Bugs Bunny and his special Looney Tunes friends have been around for a long time. He first appeared in 1938 in his most familiar form. During the second World War he was a popular choice with the fighting men. Many of the cartoons of the era were patriotic, and some might even call them propaganda. They certainly pushed the war effort in a supportive way. When the war was over Bugs and his pals took on a wide range of subjects. Often movie stars were spoofed, and the series of shorts soon became a satire on the pop culture of the time. It’s hard to really see it now, but Bugs and Looney Tunes were the South Park of their time, and no institution or celebrity was safe from being spoofed.
The cartoons have evolved over the years and have practically given Warner Brothers their identity for over 80 years. The characters still thrive. They do advertisements, and every now and then a new Looney Tunes cartoon show makes its debut. The Looney Tunes Show was one of those more recent entries in the franchise.
This series premiered as recently as 2011 and airs on The Cartoon Network. This third volume set includes 4 episodes with multiple cartoons in each:
The Foghorn Leghorn Story:
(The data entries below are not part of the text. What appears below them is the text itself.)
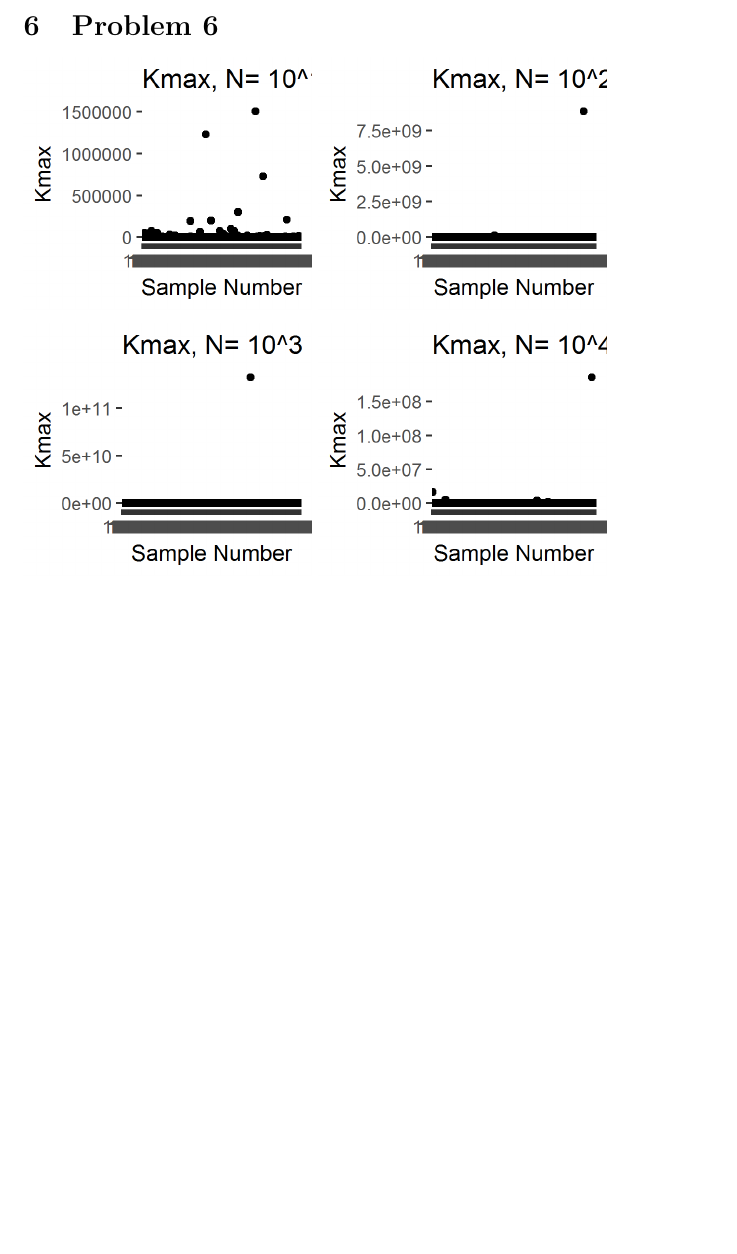
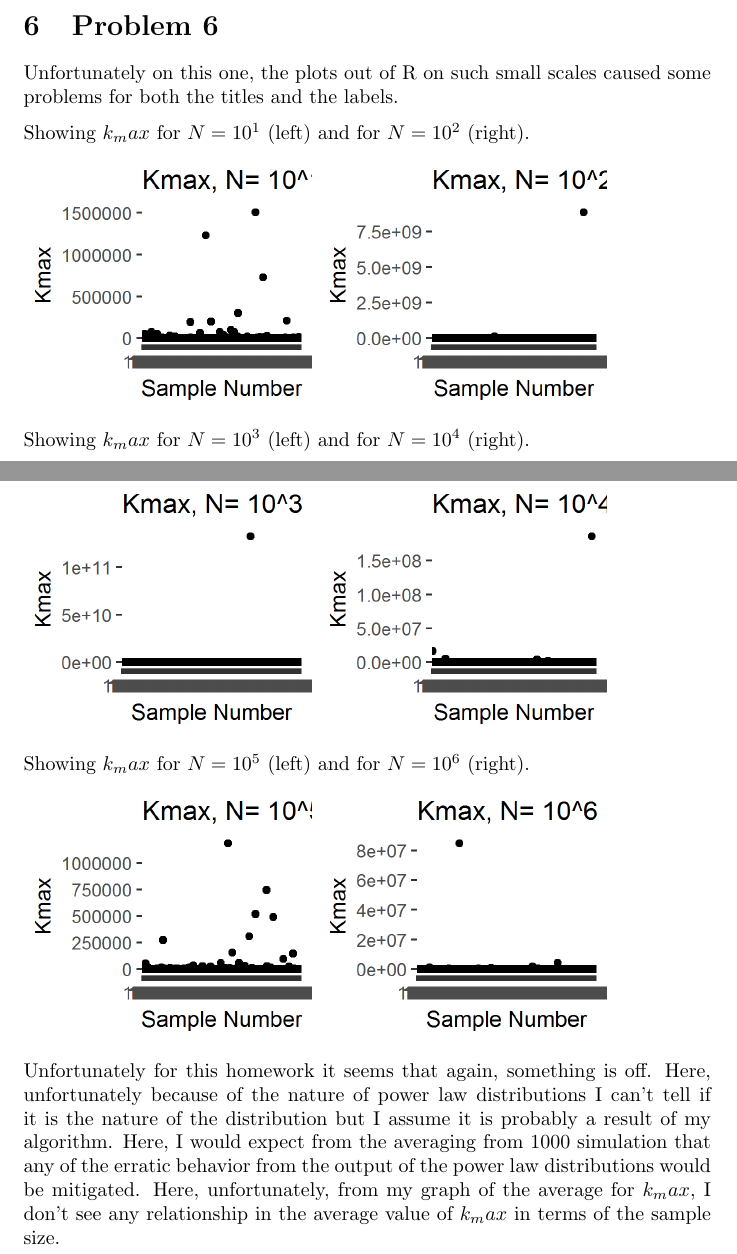
Before and after one commit to Evelios/POCS_Assignment_04, a LaTeX document (latex/main.tex, which reads latex/problem6.tex): part of page 8 of 9 before the commit and two parts of pages 8 and 9 of 10 after it, the two joined at a grey line, cut so that both start at the same text, the shorter picture padded with empty space. Compiled offline with pdfLaTeX.

Commit message:
Work on Problem 6

```diff
--- a/latex/problem6.tex
+++ b/latex/problem6.tex
@@ -1,10 +1,20 @@
+Unfortunately on this one, the plots out of R on such small scales caused some problems for both the titles and the labels.
+
+Showing $k_max$ for $N = 10^1$ (left) and for $N = 10^2$ (right).
+
 \includegraphics{../images/Problem6_10^1.png}
 \includegraphics{../images/Problem6_10^2.png}
+
+Showing $k_max$ for $N = 10^3$ (left) and for $N = 10^4$ (right).
 
 \includegraphics{../images/Problem6_10^3.png}
 \includegraphics{../images/Problem6_10^4.png}
 
+Showing $k_max$ for $N = 10^5$ (left) and for $N = 10^6$ (right).
+
 \includegraphics{../images/Problem6_10^5.png}
 \includegraphics{../images/Problem6_10^6.png}
 
+Unfortunately for this homework it seems that again, something is off. Here, unfortunately because of the nature of power law distributions I can't tell if it is the nature of the distribution but I assume it is probably a result of my algorithm. Here, I would expect from the averaging from 1000 simulation that any of the erratic behavior from the output of the power law distributions would be mitigated. Here, unfortunately, from my graph of the average for $k_max$, I don't see any relationship in the average value of $k_max$ in terms of the sample size.
+
 \includegraphics{../images/Problem6_average_max.png}
```
Also changed, not shown: latex/main.pdf, 3 other files.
Daffy is trying out to play the part of Foghorn Leghorn in a movie about his life. He only ends up in a fight with the real Foghorn. Bugs and Yosemite Sam find a treasure they think could be worth a million bucks. Both end up fighting over the treasure, and the two fights end up turning into one big fight.
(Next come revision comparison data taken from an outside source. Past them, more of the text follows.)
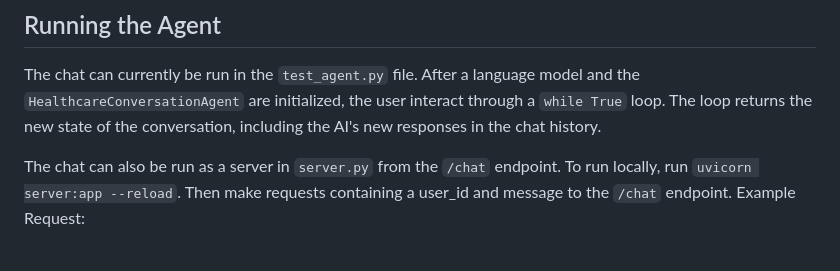
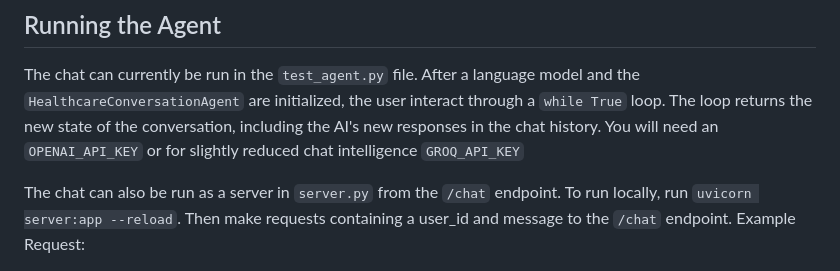
Before and after one commit to mdschramm/simple_appointments_agent, a Markdown page: README.md, the part around the change. Drawn GitHub-style.

```diff
--- a/README.md
+++ b/README.md
@@ -6,7 +6,7 @@ This is a chat agent that can list, confirm, or cancel appointments.
 
 The chat can currently be run in the `test_agent.py` file. After a language model and the `HealthcareConversationAgent` are initialized,
 the user interact through a `while True` loop. The loop returns the new state of the conversation, including the AI's new responses in the
-chat history.
+chat history. You will need an `OPENAI_API_KEY` or for slightly reduced chat intelligence `GROQ_API_KEY`
 
 The chat can also be run as a server in `server.py` from the `/chat` endpoint. To run locally,
 run `uvicorn server:app --reload`. Then make requests containing a user_id and message to the `/chat` endpoint.
```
Bugs is in a bachelor auction, and Lola Bunny ends up bidding $100,000. They end up in Paris where Lola tries to seduce him with the sights. Meanwhile, Granny bids on Daffy to have him clean her attic.
Peel Of Fortune:
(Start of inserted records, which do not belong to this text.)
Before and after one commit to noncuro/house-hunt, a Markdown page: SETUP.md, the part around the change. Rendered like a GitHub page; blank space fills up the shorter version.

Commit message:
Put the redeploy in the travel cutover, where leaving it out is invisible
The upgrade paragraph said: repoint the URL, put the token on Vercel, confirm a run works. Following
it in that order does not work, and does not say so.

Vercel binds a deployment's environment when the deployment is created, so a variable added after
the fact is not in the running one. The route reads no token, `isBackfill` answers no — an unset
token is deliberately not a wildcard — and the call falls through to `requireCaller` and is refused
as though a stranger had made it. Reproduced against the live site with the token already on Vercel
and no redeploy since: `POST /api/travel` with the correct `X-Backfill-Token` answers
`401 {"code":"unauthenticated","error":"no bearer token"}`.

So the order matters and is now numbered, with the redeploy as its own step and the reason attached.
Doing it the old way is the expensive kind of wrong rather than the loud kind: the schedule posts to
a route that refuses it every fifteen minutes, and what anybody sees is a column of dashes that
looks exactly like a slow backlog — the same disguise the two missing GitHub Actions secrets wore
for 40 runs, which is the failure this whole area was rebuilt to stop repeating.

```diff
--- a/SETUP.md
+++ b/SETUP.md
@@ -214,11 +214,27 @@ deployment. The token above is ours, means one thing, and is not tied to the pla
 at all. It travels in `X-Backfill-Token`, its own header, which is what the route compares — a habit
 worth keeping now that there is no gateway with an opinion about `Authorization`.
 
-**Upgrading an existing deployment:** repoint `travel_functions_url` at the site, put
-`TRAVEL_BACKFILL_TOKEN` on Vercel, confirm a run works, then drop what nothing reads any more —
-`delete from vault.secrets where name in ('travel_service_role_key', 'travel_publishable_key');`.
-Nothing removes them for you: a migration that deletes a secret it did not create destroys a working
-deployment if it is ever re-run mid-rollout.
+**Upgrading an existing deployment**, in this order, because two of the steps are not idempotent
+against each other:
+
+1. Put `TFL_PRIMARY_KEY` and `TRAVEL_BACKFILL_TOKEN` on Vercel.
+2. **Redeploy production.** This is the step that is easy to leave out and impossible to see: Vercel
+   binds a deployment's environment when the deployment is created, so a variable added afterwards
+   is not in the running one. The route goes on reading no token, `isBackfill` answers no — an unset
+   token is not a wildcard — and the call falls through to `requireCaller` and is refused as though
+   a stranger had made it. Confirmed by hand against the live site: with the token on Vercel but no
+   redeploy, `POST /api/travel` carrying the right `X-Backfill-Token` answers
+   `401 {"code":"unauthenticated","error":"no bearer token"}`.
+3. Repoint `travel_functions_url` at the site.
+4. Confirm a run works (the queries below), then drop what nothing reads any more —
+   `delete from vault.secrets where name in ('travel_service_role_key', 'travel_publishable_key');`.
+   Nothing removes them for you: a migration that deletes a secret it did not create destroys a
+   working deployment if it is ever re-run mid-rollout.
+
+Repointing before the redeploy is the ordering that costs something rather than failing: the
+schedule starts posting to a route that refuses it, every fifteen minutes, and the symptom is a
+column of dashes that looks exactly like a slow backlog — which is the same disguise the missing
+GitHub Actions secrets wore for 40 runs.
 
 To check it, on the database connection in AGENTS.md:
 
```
Daffy is envious when he learns that Bugs is making a good living from an invention. He decides to invent his own moneymaker. Of course, he can’t come up with any ideas of his own, so he steals Bugs’s notes and ends up getting them both in trouble.
Daffy cheats on a contest and wins a romantic date for two. Of course, he doesn’t have a date. Lola helps him to swoon his intended but starts to fall for him herself. She starts to stalk Daffy and in turn gets Bugs jealous.
Each of the cartoons is presented in a 1.78:1 aspect ratio. These are much more modern cartoons, and the presentation is much brighter than a few of these other releases. There is minimal compression issue, and the show looks pretty much the way it did on television.
The Dolby Digital 2.0 track is pretty much a dialog presentation.
It’s nice to see how little these characters have changed over the years, although the Foghorn Leghorn episode did get the characters their first PG-TV rating because of the extended fistfight. Still these are quite safe for the young ones with little of the common toilet humor and more character humor. “Get your mind out of the gutter.”